  • Kenneth J. Wurdack, Charles C. Davis: Malpighiales phylogenetics: Gaining ground on one of the most recalcitrant clades in the angiosperm tree of life. In: American Journal of Botany , Volume 96, Issue 8, 2009, pp. 1551-1570. doi: 10.3732 / ajb.0800207
  • Sara L. Crockett, Norman KB Robson: Taxonomy and Chemotaxonomy of the Genus Hypericum. in Med. Aromat. Plant Sci. Biotechnol. , Volume 5, Special Issue 1, 2011, pp. 1-13. Abstract.
  • Norman KB Robson: Studies in the genus Hypericum L. (Hypericaceae) 9. Addenda, corrigenda, keys, lists and general discussion. In: Phytotaxa , Volume 72, 2012. doi: 10.11646 / phytotaxa.72.1.1

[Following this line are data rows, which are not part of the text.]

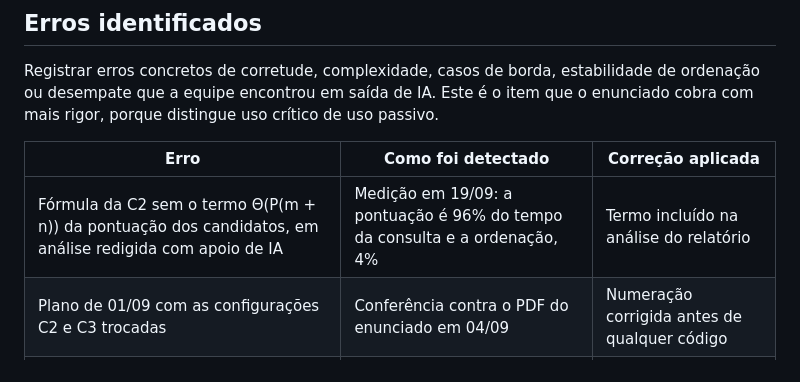
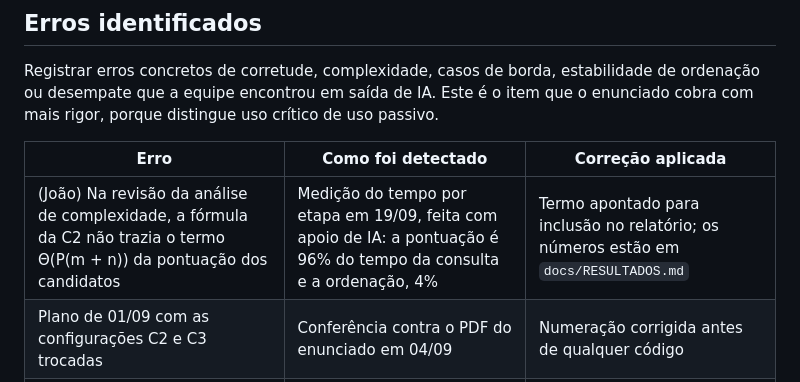
Before and after one commit to joaocss/PAA_UFS_2026_2_SenaSa_Joao_Bispo_Hernandison_Galvao_Nadianne_Goto_Rafael_Leal_Helena_Silva_Eduardo, a Markdown page: docs/USO_DE_IA.md, the part around the change. Rendered like a GitHub page.

Commit message:
Ajusta a linha de erro identificado no uso de IA

```diff
--- a/docs/USO_DE_IA.md
+++ b/docs/USO_DE_IA.md
@@ -53,7 +53,7 @@ Registrar erros concretos de corretude, complexidade, casos de borda, estabilida
 
 | Erro | Como foi detectado | Correção aplicada |
 | --- | --- | --- |
-| Fórmula da C2 sem o termo Θ(P(m + n)) da pontuação dos candidatos, em análise redigida com apoio de IA | Medição em 19/09: a pontuação é 96% do tempo da consulta e a ordenação, 4% | Termo incluído na análise do relatório |
+| (João) Na revisão da análise de complexidade, a fórmula da C2 não trazia o termo Θ(P(m + n)) da pontuação dos candidatos | Medição do tempo por etapa em 19/09, feita com apoio de IA: a pontuação é 96% do tempo da consulta e a ordenação, 4% | Termo apontado para inclusão no relatório; os números estão em `docs/RESULTADOS.md` |
 | Plano de 01/09 com as configurações C2 e C3 trocadas | Conferência contra o PDF do enunciado em 04/09 | Numeração corrigida antes de qualquer código |
 | a preencher | a preencher | a preencher |
 
```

Individual evidence

  1. ^ A b c Norman KB Robson: Flora of Panama, Part IV, Family 123a: Hypericaceae. In: Annals of the Missouri Botanical Garden , Volume 65, 1978. Pages 9-26: Family Description Online.
  2. Antoine Laurent de Jussieu: Genera Plantarum , 1789, p. 254 - scanned at .
  3. a b c d e f The Hypericaceae family on the AP website .
  4. a b c d e f g h i j k Rafaël Govaerts (Ed.): Hypericaceae. In: World Checklist of Selected Plant Families (WCSP) - The Board of Trustees of the Royal Botanic Gardens, Kew . Retrieved April 22, 2020.
  5. Xi-wen Li, Jie Li, Norman KB Robson, Peter Stevens: Clusiaceae. - Same text online as the printed work , In: Wu Zheng-yi, Peter H. Raven, Deyuan Hong (Ed.): Flora of China . tape 13 : Clusiaceae through Araliaceae . Science Press / Missouri Botanical Garden Press, Beijing / St. Louis 2007, ISBN 978-1-930723-59-7 (English).

Web links

Commons : St. John's Wort (Hypericaceae)  - Collection of images, videos and audio files

further reading

  • Norman KB Robson: Hypericaceae Jussieu. In: Flora of North America Editorial Committee (Ed.): Flora of North America North of Mexico , Volume 6: Magnoliophyta: Cucurbitaceae to Droserceae. Oxford University Press, New York et al. 2015, ISBN 978-0-19-534027-3 . text same online as the printed work .
  • Nicolai M. Nürk, S. Madriñán, MA Carine, MW Chase, FR Blattner: Molecular phylogenetics and morphological evolution of St. John's wort (Hypericum; Hypericaceae). In: Mol. Phylogen. Evol. , Volume 66, Issue 1, 2013, pp. 1-16.
  • Nicolai M. Nürk: Phylogenetic analyzes in St. John's wort (Hypericum) - Inferring character evolution and historical biogeography. Ph.D. Thesis. FU Berlin, Berlin, 2011.
  • Nicolai M. Nürk, FR Blattner: Cladistic analysis of morphological characters in Hypericum (Hypericaceae). In: Taxon , Volume 59, Issue 5, 2010, pp. 1495-1507.